Mobile Technology: The Future is Now

Mobile Technology continues to advance at a relentless pace and the hotel industry continues to adapt. Hotel guests have shown a strong preference for mobile self-service - from checking-in/out at a hotel kiosk, to ordering room service, making dinner reservations, booking spa treatments, and managing laundry/dry cleaning services. And they also enjoy the convenience of paying for these services with smart phone mobile payments. In addition, some hotels have adopted a “concierge in your pocket” concept. Through a proprietary hotel app, guests can access useful information such as local entertainment venues, tourist attractions, event calendars, and medical facilities and services. In-room entertainment continues to be a key factor, as guests insist on the capacity to plug in their own mobile devices to customize their entertainment choices. Mobile technology also allows for greater marketing opportunities. For example, many hotels have adopted the use of “push notifications” - sending promotions, discounts and special event messages to guests based on their property location, purchase history, profiles, etc. Near field communication (NFC) technology is also being utilized to support applications such as opening room doors, earning loyalty points, renting a bike, accessing a rental car, and more. Finally, some hotels have adopted more futuristic technology. Robots are in use that have the ability to move between floors to deliver room service requests for all kinds of items - food, beverages, towels, toothbrushes, chargers and snacks. And infrared scanners are being used by housekeeping staff that can detect body heat within a room, alerting staff that the room is occupied and they should come back at a later time.

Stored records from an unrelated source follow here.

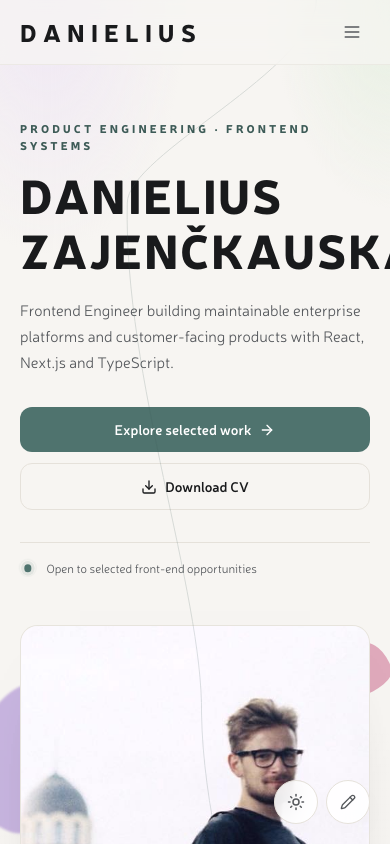
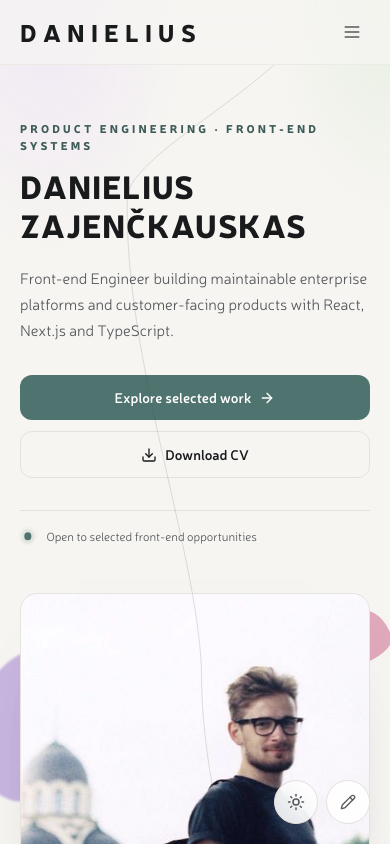
Before and after one commit to dzajenckauskas/danielius, a Next.js app: page / in a window 390 px wide. Shown: the top 844 px of the page. Built offline with nearby package versions, Linux system fonts and the light colour scheme.

Commit message:
fix: standardize "Frontend" to "Front-end" across documentation and components

```diff
--- a/src/app/experience/page.tsx
+++ b/src/app/experience/page.tsx
@@ -3,7 +3,13 @@ import { ExperienceExplorer } from "@/components/ExperienceExplorer";
 
 export const metadata: Metadata = {
   title: "Experience",
-  description: "Work history and education of Danielius Zajenckauskas.",
+  description: "Work history and education of Danielius Zajenčkauskas.",
+  alternates: { canonical: "/experience" },
+  openGraph: {
+    title: "Experience and education",
+    description: "Work history and education of Danielius Zajenčkauskas.",
+    url: "/experience",
+  },
 };
 
 export default function ExperiencePage() {
--- a/src/app/globals.css
+++ b/src/app/globals.css
@@ -261,8 +261,9 @@ body {
   content: "";
   position: absolute;
   inset: 0;
+  z-index: 0;
   pointer-events: none;
-  background: linear-gradient(110deg, transparent 20%, color-mix(in srgb, var(--ink) 8%, transparent) 50%, transparent 80%);
+  background: linear-gradient(110deg, transparent 20%, color-mix(in srgb, var(--ink) 10%, transparent) 50%, transparent 80%);
   transform: translateX(-100%);
   transition: transform 0.9s cubic-bezier(0.22, 1, 0.36, 1);
 }
@@ -1210,12 +1211,83 @@ body {
 .home-info-content li { display: flex; align-items: baseline; justify-content: space-between; gap: 1rem; border-bottom: 1px solid color-mix(in srgb, var(--border) 70%, transparent); padding-bottom: 0.55rem; color: var(--text); font-size: 0.86rem; }
 .home-info-content li small { color: var(--subtle); font-size: 0.68rem; }
 .home-interest-list { display: flex; flex-wrap: wrap; gap: 0.5rem; margin-top: 1.25rem; }
-.cta-panel { transition: border-color 0.3s ease, transform 0.35s ease, box-shadow 0.35s ease; }
+.home-contact-section { padding-top: 7rem; padding-bottom: 7rem; }
+.cta-panel {
+  position: relative;
+  isolation: isolate;
+  display: grid;
+  min-height: 20rem;
+  grid-template-columns: minmax(0, 1.35fr) minmax(16rem, 0.65fr);
+  gap: clamp(2.5rem, 6vw, 6rem);
+  overflow: hidden;
+  border: 1px solid var(--border);
+  border-radius: var(--radius-feature);
+  padding: clamp(2rem, 4vw, 3.5rem);
+  background:
+    radial-gradient(circle at 96% 4%, color-mix(in srgb, var(--hero-blob-lilac) 28%, transparent), transparent 34%),
+    radial-gradient(circle at 4% 100%, color-mix(in srgb, var(--hero-blob-sage) 18%, transparent), transparent 36%),
+    color-mix(in srgb, var(--surface) 74%, transparent);
+  transition: border-color 0.3s ease, transform 0.35s ease, box-shadow 0.35s ease;
+}
 .cta-panel:hover {
   border-color: color-mix(in srgb, var(--ink) 42%, var(--border));
   transform: translateY(-4px);
   box-shadow: 0 30px 72px -55px color-mix(in srgb, var(--text) 65%, transparent);
 }
+.cta-copy { position: relative; z-index: 2; align-self: end; max-width: 37rem; }
+.cta-copy h2 {
+  max-width: 35rem;
+  margin-top: 0.85rem;
+  color: var(--text);
+  font-size: clamp(2.35rem, 4.5vw, 4.4rem);
+  font-weight: 900;
+  letter-spacing: -0.045em;
+  line-height: 0.98;
+}
+.cta-copy > p:last-child {
+  max-width: 34rem;
+  margin-top: 1.35rem;
+  color: var(--muted);
+  font-size: 0.96rem;
+  line-height: 1.75;
+}
+.cta-contact {
+  position: relative;
+  z-index: 2;
+  align-self: end;
+  padding-bottom: 0.25rem;
+}
+.cta-contact > span {
+  display: block;
+  color: var(--subtle);
+  font-family: var(--font-geist-mono), monospace;
+  font-size: 0.64rem;
+  letter-spacing: 0.1em;
+  text-transform: uppercase;
+}
+.cta-email-link {
+  display: flex;
+  width: 100%;
+  align-items: center;
+  justify-content: space-between;
+  gap: 1rem;
+  margin-top: 0.8rem;
+  border-bottom: 1px solid color-mix(in srgb, var(--ink) 55%, var(--border));
+  padding-bottom: 0.75rem;
+  color: var(--text);
+  font-size: clamp(0.85rem, 1.3vw, 1rem);
+  font-weight: 600;
+  transition: color 0.25s ease, border-color 0.25s ease;
+}
+.cta-email-link svg {
+  flex: none;
+  width: 1rem;
+  height: 1rem;
+  color: var(--ink-strong);
+  transition: transform 0.25s ease;
+}
+.cta-email-link:hover { color: var(--ink-strong); border-color: var(--ink); }
+.cta-email-link:hover svg { transform: translate(0.2rem, -0.2rem); }
 
 /* Full project index — sticky editorial navigator with case-study evidence. */
 .projects-explorer,
@@ -1789,12 +1861,20 @@ body {
   .projects-explorer-list,
   .experience-card-list { gap: 1.5rem; }
   .education-editorial { margin-top: 7rem; }
+  .cta-panel {
+    min-height: 0;
+    grid-template-columns: 1fr;
+    grid-template-rows: auto auto;
+    gap: 2.75rem;
+  }
+  .cta-copy { max-width: 40rem; }
+  .cta-contact { width: min(100%, 32rem); }
 }
 
 @media (max-width: 640px) {
   .hero-editorial-layout { padding-top: 3.5rem; padding-bottom: 3.5rem; }
-  .hero-editorial .hero-name { margin-top: 0.9rem; font-size: clamp(2.25rem, 12.1vw, 3.25rem); }
-  .hero-editorial .hero-name-line { gap: clamp(0.025rem, 0.45vw, 0.14rem); }
+  .hero-editorial .hero-name { margin-top: 0.9rem; font-size: clamp(1.7rem, 9.1cqw, 2.65rem); }
+  .hero-editorial .hero-name-line { gap: clamp(0.015rem, 0.25cqw, 0.08rem); }
   .hero-intro-copy { margin-top: 1.5rem; font-size: 0.96rem; }
   .hero-actions { display: grid; grid-template-columns: 1fr; }
   .hero-actions a { width: 100%; }
@@ -1803,6 +1883,11 @@ body {
   .hero-portrait-frame { height: min(112vw, 30rem); }
   .hero-portrait-footer { display: block; }
   .hero-socials { margin-top: 1rem; }
+  .home-contact-section { padding-top: 6rem; padding-bottom: 5rem; }
+  .cta-panel { gap: 2.25rem; border-radius: var(--radius-card); padding: 1.5rem; }
+  .cta-copy h2 { font-size: clamp(2.25rem, 11vw, 3.35rem); }
+  .cta-copy > p:last-child { font-size: 0.9rem; line-height: 1.65; }
+  .cta-email-link { font-size: 0.82rem; }
   .doodle-tool span { display: none; }
   .doodle-tool { padding: 0; }
   .section-doodle { width: 3.6rem; opacity: 0.32; }
--- a/src/app/layout.tsx
+++ b/src/app/layout.tsx
@@ -12,17 +12,41 @@ import { ScrollProgress } from "@/components/ScrollProgress";
 
 export const metadata: Metadata = {
   metadataBase: new URL("https://zajenckauskas.lt"),
+  applicationName: profile.name,
   title: {
     default: `${profile.name} — ${profile.role}`,
     template: `%s — ${profile.name}`,
   },
   description: profile.tagline,
+  authors: [{ name: profile.name, url: "https://zajenckauskas.lt" }],
+  creator: profile.name,
+  publisher: profile.name,
+  keywords: [
+    "Danielius Zajenčkauskas",
+    "Frontend Engineer",
+    "React Developer",
+    "Next.js Developer",
+    "TypeScript",
+    "Frontend Architecture",
+    "Vilnius",
+  ],
+  alternates: { canonical: "/" },
   openGraph: {
     title: `${profile.name} — ${profile.role}`,
     description: profile.tagline,
+    url: "/",
+    siteName: profile.name,
+    locale: "en_GB",
     type: "website",
+    images: [{ url: "/avatar.jpg", width: 640, height: 640, alt: profile.name }],
+  },
+  twitter: {
+    card: "summary",
+    title: `${profile.name} — ${profile.role}`,
+    description: profile.tagline,
     images: ["/avatar.jpg"],
   },
+  category: "technology",
   icons: {
     icon: [{ url: "/favicon.svg", type: "image/svg+xml" }],
   },
--- a/src/app/page.tsx
+++ b/src/app/page.tsx
@@ -4,6 +4,7 @@ import { Reveal } from "@/components/Reveal";
 import { Tag } from "@/components/Tag";
 import { SectionDoodle } from "@/components/SectionDoodle";
 import { FeaturedProjects } from "@/components/FeaturedProjects";
+import { ArrowUpRight } from "lucide-react";
 import {
   profile,
   skillGroups,
@@ -51,7 +52,7 @@ export default function Home() {
             <p className="eyebrow">About</p>
             <h2>Product thinking, platform discipline.</h2>
             <p>
-              I combine frontend engineering with a graphic communication design background to
+              I combine front-end engineering with a graphic communication design background to
               make complex product workflows easier to understand and maintain.
             </p>
           </Reveal>
@@ -139,24 +140,27 @@ export default function Home() {
       </section>
 
       {/* CTA */}
-      <section className="relative mx-auto max-w-6xl px-5 py-20" data-thread-anchor>
+      <section className="home-contact-section relative mx-auto max-w-6xl px-5 py-20" data-thread-anchor>
         <span aria-hidden className="section-blob section-blob-cta parallax-blob" />
         <span aria-hidden className="doodle-accent doodle-accent-contact" />
         <SectionDoodle type="contact" className="doodle-contact" />
         <Reveal className="thread-over">
-          <div className="cta-panel relative overflow-hidden rounded-3xl border border-border bg-surface/60 px-6 py-12 text-center sm:px-10">
-            <div aria-hidden className="absolute -right-16 -top-20 h-44 w-44 rounded-full bg-[var(--blob-1)] blur-3xl" />
-            <h2 className="relative text-2xl font-black text-text">Building products that perform.</h2>
-            <p className="mx-auto mt-2 max-w-md text-muted">
-              Available for selected opportunities where product quality,
-              thoughtful engineering and long-term maintainability matter.
-            </p>
-            <a
-              href={`mailto:${profile.email}`}
-              className="primary-button relative mt-6"
-            >
-              {profile.email}
-            </a>
+          <div className="cta-panel">
+            <div className="cta-copy">
+              <p className="eyebrow">Available for selected work</p>
+              <h2>Let’s make complex products feel clear.</h2>
+              <p>
+                Open to thoughtful frontend work where product quality and maintainability matter.
+              </p>
+            </div>
+
+            <div className="cta-contact">
+              <span>Start a conversation</span>
+              <a href={`mailto:${profile.email}`} className="cta-email-link">
+                {profile.email}
+                <ArrowUpRight aria-hidden="true" />
+              </a>
+            </div>
           </div>
         </Reveal>
       </section>
--- a/src/app/projects/[slug]/page.tsx
+++ b/src/app/projects/[slug]/page.tsx
@@ -28,6 +28,13 @@ export async function generateMetadata({ params }: ProjectPageProps): Promise<Me
   return {
     title: project.name,
     description: project.summary,
+    alternates: { canonical: `/projects/${project.slug}` },
+    openGraph: {
+      title: project.name,
+      description: project.summary,
+      url: `/projects/${project.slug}`,
+      type: "article",
+    },
   };
 }
 
@@ -143,7 +150,7 @@ export default async function ProjectPage({ params }: ProjectPageProps) {
 
             <Reveal delay={0.05} className="project-proof-card thread-under">
               <span>02</span>
-              <h3>Frontend decisions</h3>
+              <h3>Front-end decisions</h3>
               <ul>
                 {project.caseStudy.decisions.map((item) => (
                   <li key={item}>{item}</li>
--- a/src/app/projects/page.tsx
+++ b/src/app/projects/page.tsx
@@ -4,6 +4,12 @@ import { ProjectsExplorer } from "@/components/ProjectsExplorer";
 export const metadata: Metadata = {
   title: "Projects",
   description: "Selected digital products and web platforms developed by Danielius Zajenčkauskas.",
+  alternates: { canonical: "/projects" },
+  openGraph: {
+    title: "Selected projects",
+    description: "Selected digital products and web platforms developed by Danielius Zajenčkauskas.",
+    url: "/projects",
+  },
 };
 
 export default function ProjectsPage() {
--- /dev/null
+++ b/src/app/robots.ts
@@ -0,0 +1,12 @@
+import type { MetadataRoute } from "next";
+
+export default function robots(): MetadataRoute.Robots {
+  return {
+    rules: {
+      userAgent: "*",
+      allow: "/",
+    },
+    sitemap: "https://zajenckauskas.lt/sitemap.xml",
+    host: "https://zajenckauskas.lt",
+  };
+}
--- /dev/null
+++ b/src/app/sitemap.ts
@@ -0,0 +1,19 @@
+import type { MetadataRoute } from "next";
+import { projects } from "@/data/projects";
+
+const baseUrl = "https://zajenckauskas.lt";
+
+export default function sitemap(): MetadataRoute.Sitemap {
+  const projectPages: MetadataRoute.Sitemap = projects.map(({ slug }) => ({
+    url: `${baseUrl}/projects/${slug}`,
+    changeFrequency: "yearly",
+    priority: 0.7,
+  }));
+
+  return [
+    { url: baseUrl, changeFrequency: "monthly", priority: 1 },
+    { url: `${baseUrl}/projects`, changeFrequency: "monthly", priority: 0.9 },
+    { url: `${baseUrl}/experience`, changeFrequency: "yearly", priority: 0.8 },
+    ...projectPages,
+  ];
+}
--- a/src/components/Hero.tsx
+++ b/src/components/Hero.tsx
@@ -39,7 +39,7 @@ export function Hero() {
       <div className="hero-editorial-layout">
         <div className="hero-intro">
           <Reveal>
-            <p className="eyebrow">Product engineering · Frontend systems</p>
+            <p className="eyebrow">Product engineering · Front-end systems</p>
           </Reveal>
 
           <Reveal delay={0.06}>
--- a/src/data/profile.ts
+++ b/src/data/profile.ts
@@ -4,9 +4,9 @@
 export const profile = {
   name: "Danielius Zajenčkauskas",
   firstName: "Danielius",
-  role: "Frontend Engineer",
+  role: "Front-end Engineer",
   tagline:
-    "Frontend Engineer building maintainable enterprise platforms and customer-facing products with React, Next.js and TypeScript.",
+    "Front-end Engineer building maintainable enterprise platforms and customer-facing products with React, Next.js and TypeScript.",
   location: "Vilnius, Lithuania",
   availability: "Open to selected front-end opportunities",
   email: "danielius@zajenckauskas.lt",
@@ -14,7 +14,7 @@ export const profile = {
   linkedin: "https://www.linkedin.com/in/danielius-zajenckauskas/",
 
   about: [
-    "Frontend Engineer with commercial experience across enterprise ERP, finance, payroll and HR software, alongside e-commerce, healthcare and real-estate products. I turn complex workflows and domain rules into reliable, accessible interfaces with TypeScript, React and Next.js.",
+    "Front-end Engineer with commercial experience across enterprise ERP, finance, payroll and HR software, alongside e-commerce, healthcare and real-estate products. I turn complex workflows and domain rules into reliable, accessible interfaces with TypeScript, React and Next.js.",
     "I work beyond individual screens: designing shared component packages, config-driven forms and data tables, Strapi content models, REST and GraphQL integrations, PDF reports, transactional email templates and automated test coverage. Recent work spans a 35-app enterprise monorepo and an independently developed multi-application marketplace.",
     "My background in graphic design brings strong product judgement to information hierarchy, responsive behaviour and interaction details. I favour pragmatic architecture, explicit types and reusable patterns that help teams ship confidently and maintain products over time.",
   ],
@@ -69,7 +69,7 @@ export type TimelineEntry = {
 
 export const experience: TimelineEntry[] = [
   {
-    title: "Frontend Engineer",
+    title: "Front-end Engineer",
     org: "Lobasoft",
     period: "Mar 2024 – Present · Hybrid",
     year: "2024",
@@ -87,7 +87,7 @@ export const experience: TimelineEntry[] = [
     ],
   },
   {
-    title: "Front-End Developer",
+    title: "Front-end Developer",
     org: "Ideaformus",
     period: "Nov 2021 – Mar 2024 · Vilnius",
     year: "2021",
--- a/src/data/projects.ts
+++ b/src/data/projects.ts
@@ -35,12 +35,12 @@ export const projects: Project[] = [
     period: "March 2024 – Present",
     engagement: "Commercial product development",
     location: "Vilnius, Lithuania · Hybrid",
-    role: "Frontend Engineer",
+    role: "Front-end Engineer",
     summary:
       "A multi-application business platform covering ERP, financials, payroll, HR, audit and employee self-service workflows.",
     about: [
       "Lobasoft is a large enterprise software ecosystem composed of 35 React applications and 12 shared packages. Its products support data-heavy operational workflows across finance, accounting, payroll, HR, audit, document management and employee self-service.",
-      "The frontend is organised as a Turborepo monorepo with reusable UI, form, data, document and domain packages. A config-driven architecture turns resource definitions into consistent forms, lists, filters, actions and detail views while still supporting specialised product workflows.",
+      "The front-end is organised as a Turborepo monorepo with reusable UI, form, data, document and domain packages. A config-driven architecture turns resource definitions into consistent forms, lists, filters, actions and detail views while still supporting specialised product workflows.",
     ],
     contribution: [
       "Built and modernised config-driven forms, data tables, filters and action workflows shared across ERP, payroll, projects and financial applications.",
@@ -145,7 +145,7 @@ export const projects: Project[] = [
     period: "March 2024 – Present",
     engagement: "Commercial client project",
     location: "United Kingdom · Remote",
-    role: "Frontend Engineer",
+    role: "Front-end Engineer",
     summary:
       "A customer-facing international removals platform supporting quotations and relocations by road, sea and air.",
     about: [
@@ -171,7 +171,7 @@ export const projects: Project[] = [
         "Reduced media cost with progressive loading, adjacent-image preloading and touch-friendly navigation rather than loading full galleries eagerly.",
       ],
       outcome:
-        "Customers receive a clearer path from initial estimate to structured booking, while the frontend is easier to extend across service and support journeys.",
+        "Customers receive a clearer path from initial estimate to structured booking, while the front-end is easier to extend across service and support journeys.",
     },
     sourceAccess: {
       visibility: "private",
@@ -202,7 +202,7 @@ export const projects: Project[] = [
     period: "December 2023 – Present",
     engagement: "Commercial client project",
     location: "Lithuania · Remote",
-    role: "Frontend Engineer",
+    role: "Front-end Engineer",
     summary:
       "A real-estate platform combining broker positioning, property discovery and qualified lead generation.",
     about: [
@@ -219,7 +219,7 @@ export const projects: Project[] = [
       challenge:
         "Balance a distinctive personal brand with fast property discovery, editable content and reliable lead capture for buyers and sellers.",
       decisions: [
-        "Structured property, editorial, testimonial and SEO content in Strapi so the broker could update the site without frontend releases.",
+        "Structured property, editorial, testimonial and SEO content in Strapi so the broker could update the site without front-end releases.",
         "Kept valuation and contact journeys contextual to the content that triggered them, with reusable validated form primitives.",
       ],
       quality: [
@@ -256,12 +256,12 @@ export const projects: Project[] = [
     period: "March 2023 – Present",
     engagement: "Commercial client project",
     location: "Vilnius, Lithuania",
-    role: "Frontend Engineer",
+    role: "Front-end Engineer",
     summary:
       "A healthcare content and product platform for an orthopaedic clinic, its services and technical-aid catalogue.",
     about: [
       "Ortopedijos Paslaugų Klinika makes specialist orthopaedic services and technical products easier to understand and navigate. The website combines clinic information, consultations, rehabilitation services and a structured catalogue of orthopaedic aids.",
-      "A headless CMS allows the clinic team to maintain detailed service, category and product information while the frontend keeps discovery consistent across a large content surface.",
+      "A headless CMS allows the clinic team to maintain detailed service, category and product information while the front-end keeps discovery consistent across a large content surface.",
     ],
     contribution: [
       "Built responsive service, category, product and clinic-information templates for a content-rich healthcare website.",
```
Also changed, not shown: 3 other files (tests, documents, lock files or other folders).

The January Hotel Business Review will report on what some hotels are doing to maximize their opportunities in this exciting mobile technology space.